● What to do
The answer required is how many lines of the following entries contain the word "policy", with no other words.

== Exercise inputs ==

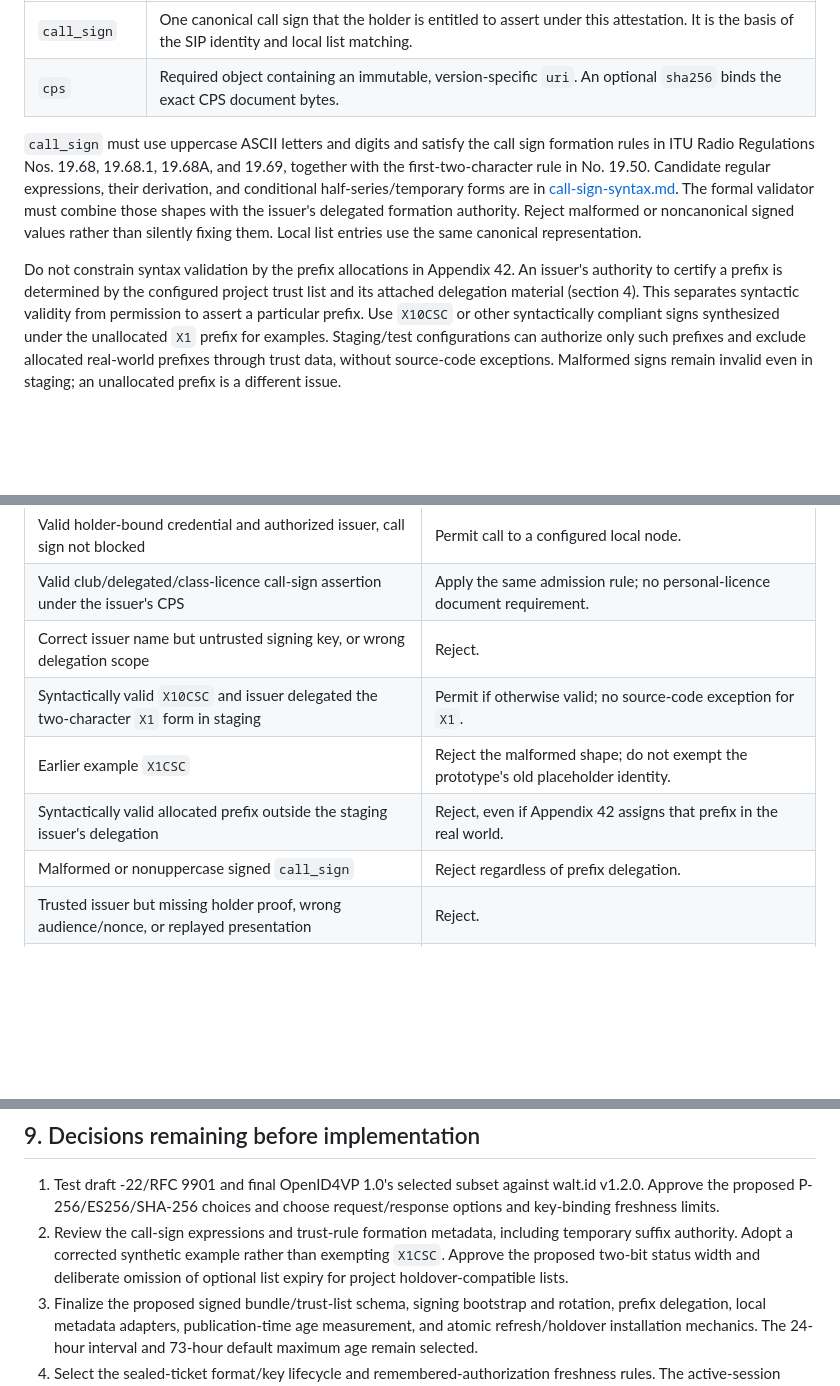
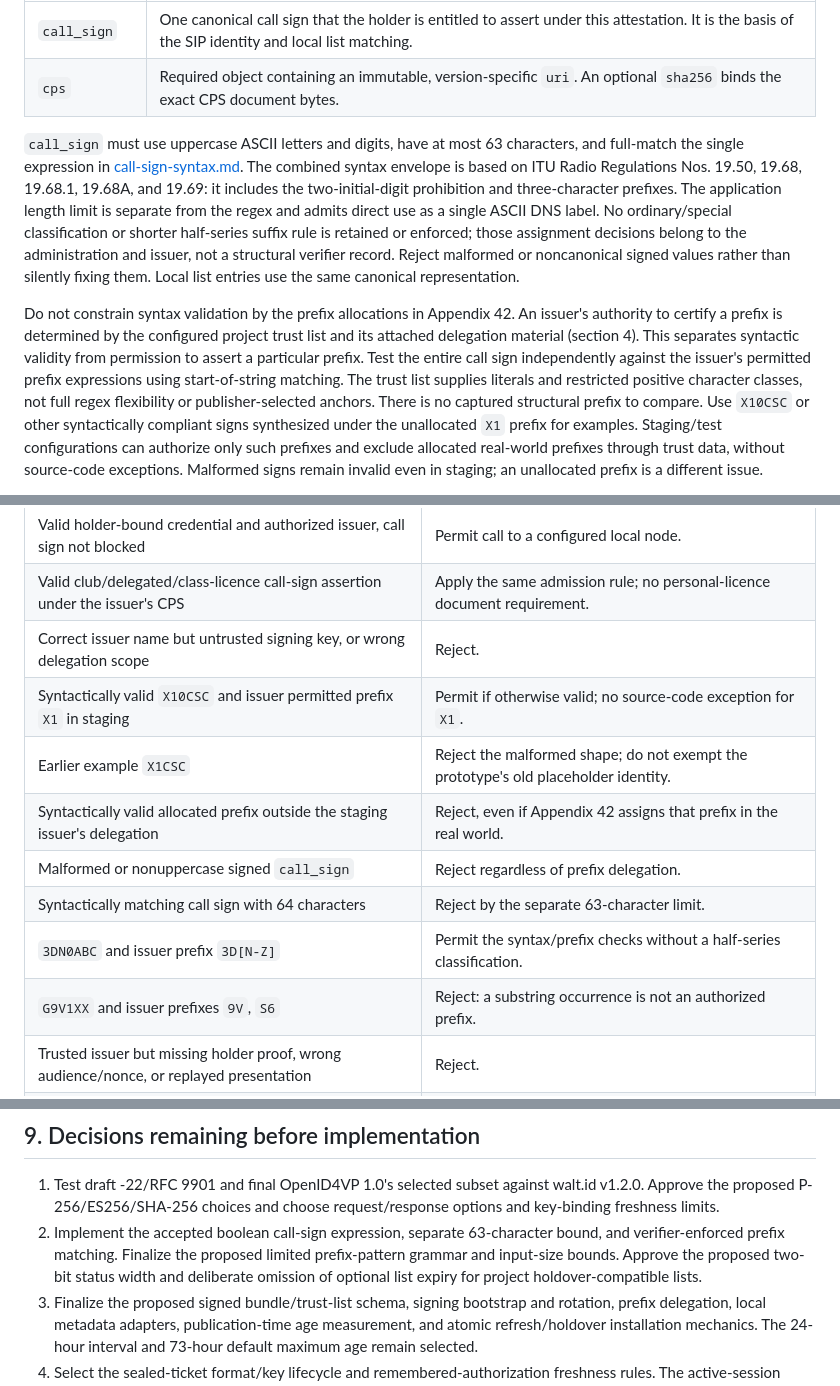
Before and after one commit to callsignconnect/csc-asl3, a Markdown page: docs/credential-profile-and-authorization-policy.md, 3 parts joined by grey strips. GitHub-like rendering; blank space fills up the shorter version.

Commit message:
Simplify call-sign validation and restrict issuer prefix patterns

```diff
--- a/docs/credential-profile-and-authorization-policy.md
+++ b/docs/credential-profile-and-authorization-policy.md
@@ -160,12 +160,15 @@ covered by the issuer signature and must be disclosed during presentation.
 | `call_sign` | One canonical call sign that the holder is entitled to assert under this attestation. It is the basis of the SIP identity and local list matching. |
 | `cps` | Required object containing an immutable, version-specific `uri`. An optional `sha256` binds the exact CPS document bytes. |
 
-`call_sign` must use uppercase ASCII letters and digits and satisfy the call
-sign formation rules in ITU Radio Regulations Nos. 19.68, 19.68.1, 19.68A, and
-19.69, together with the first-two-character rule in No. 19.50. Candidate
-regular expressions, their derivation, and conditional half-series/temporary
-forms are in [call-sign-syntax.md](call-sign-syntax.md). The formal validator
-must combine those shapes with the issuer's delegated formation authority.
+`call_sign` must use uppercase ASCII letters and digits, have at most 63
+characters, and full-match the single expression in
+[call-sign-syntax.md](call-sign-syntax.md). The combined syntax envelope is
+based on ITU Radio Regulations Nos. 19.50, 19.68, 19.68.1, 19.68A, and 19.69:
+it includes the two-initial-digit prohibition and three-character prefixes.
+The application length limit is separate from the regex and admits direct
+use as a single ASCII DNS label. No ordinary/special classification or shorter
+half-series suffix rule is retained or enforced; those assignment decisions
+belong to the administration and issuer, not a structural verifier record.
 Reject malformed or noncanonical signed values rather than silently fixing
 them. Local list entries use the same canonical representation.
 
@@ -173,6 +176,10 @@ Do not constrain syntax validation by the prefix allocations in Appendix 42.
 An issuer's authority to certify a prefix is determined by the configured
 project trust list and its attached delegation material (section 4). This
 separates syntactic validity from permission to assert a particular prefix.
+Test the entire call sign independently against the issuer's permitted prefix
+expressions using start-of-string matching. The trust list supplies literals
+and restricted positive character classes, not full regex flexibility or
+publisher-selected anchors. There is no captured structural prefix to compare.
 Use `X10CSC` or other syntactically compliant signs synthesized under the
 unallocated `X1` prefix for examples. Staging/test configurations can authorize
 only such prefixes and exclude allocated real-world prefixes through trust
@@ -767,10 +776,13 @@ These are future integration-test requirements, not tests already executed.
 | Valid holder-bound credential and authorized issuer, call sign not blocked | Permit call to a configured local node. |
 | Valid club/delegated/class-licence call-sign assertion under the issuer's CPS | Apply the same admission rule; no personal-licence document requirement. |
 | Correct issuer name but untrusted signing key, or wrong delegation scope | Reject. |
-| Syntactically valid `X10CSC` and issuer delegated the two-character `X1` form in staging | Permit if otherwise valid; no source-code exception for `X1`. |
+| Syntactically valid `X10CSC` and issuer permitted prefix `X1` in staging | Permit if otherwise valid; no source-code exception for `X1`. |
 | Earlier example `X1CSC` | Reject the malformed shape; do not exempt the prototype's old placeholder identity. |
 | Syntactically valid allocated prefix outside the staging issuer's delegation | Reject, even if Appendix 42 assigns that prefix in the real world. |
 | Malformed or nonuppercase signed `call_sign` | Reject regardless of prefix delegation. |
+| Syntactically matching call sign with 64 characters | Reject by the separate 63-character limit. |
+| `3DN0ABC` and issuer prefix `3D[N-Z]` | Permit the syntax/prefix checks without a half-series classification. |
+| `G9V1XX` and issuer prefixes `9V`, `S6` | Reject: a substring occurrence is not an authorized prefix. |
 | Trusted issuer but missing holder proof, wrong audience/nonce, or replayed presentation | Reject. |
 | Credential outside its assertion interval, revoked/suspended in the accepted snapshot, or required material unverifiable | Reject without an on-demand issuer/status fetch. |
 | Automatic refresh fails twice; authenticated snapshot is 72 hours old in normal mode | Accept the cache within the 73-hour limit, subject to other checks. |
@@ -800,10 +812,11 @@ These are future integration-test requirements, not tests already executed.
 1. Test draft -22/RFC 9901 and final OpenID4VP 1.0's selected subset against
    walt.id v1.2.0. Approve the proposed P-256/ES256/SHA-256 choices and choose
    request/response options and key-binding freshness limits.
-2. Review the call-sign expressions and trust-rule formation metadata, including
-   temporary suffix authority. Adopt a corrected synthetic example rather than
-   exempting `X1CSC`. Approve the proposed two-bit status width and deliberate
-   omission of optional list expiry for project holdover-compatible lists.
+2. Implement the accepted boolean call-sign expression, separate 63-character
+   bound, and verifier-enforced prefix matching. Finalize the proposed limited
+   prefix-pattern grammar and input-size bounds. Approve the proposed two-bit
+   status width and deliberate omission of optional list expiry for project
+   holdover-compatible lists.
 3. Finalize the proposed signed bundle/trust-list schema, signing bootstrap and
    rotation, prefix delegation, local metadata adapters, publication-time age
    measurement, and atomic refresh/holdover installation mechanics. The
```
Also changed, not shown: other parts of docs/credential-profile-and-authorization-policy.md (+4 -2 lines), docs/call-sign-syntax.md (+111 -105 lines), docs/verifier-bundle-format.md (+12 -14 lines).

===
== Exercise inputs ==

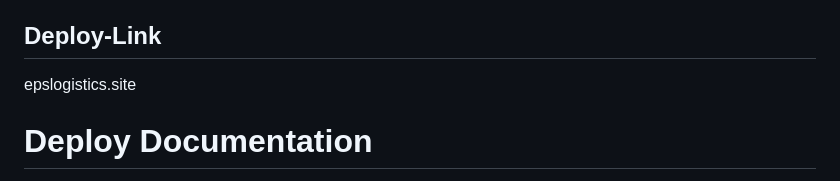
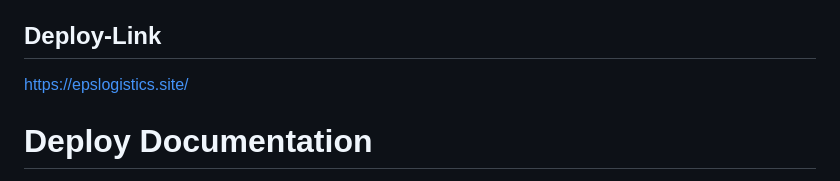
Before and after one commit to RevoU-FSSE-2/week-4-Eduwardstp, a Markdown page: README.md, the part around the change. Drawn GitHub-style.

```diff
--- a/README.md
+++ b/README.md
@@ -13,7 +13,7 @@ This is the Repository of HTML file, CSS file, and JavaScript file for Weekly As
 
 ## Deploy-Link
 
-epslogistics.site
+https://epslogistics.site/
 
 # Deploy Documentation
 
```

===

● Reply
4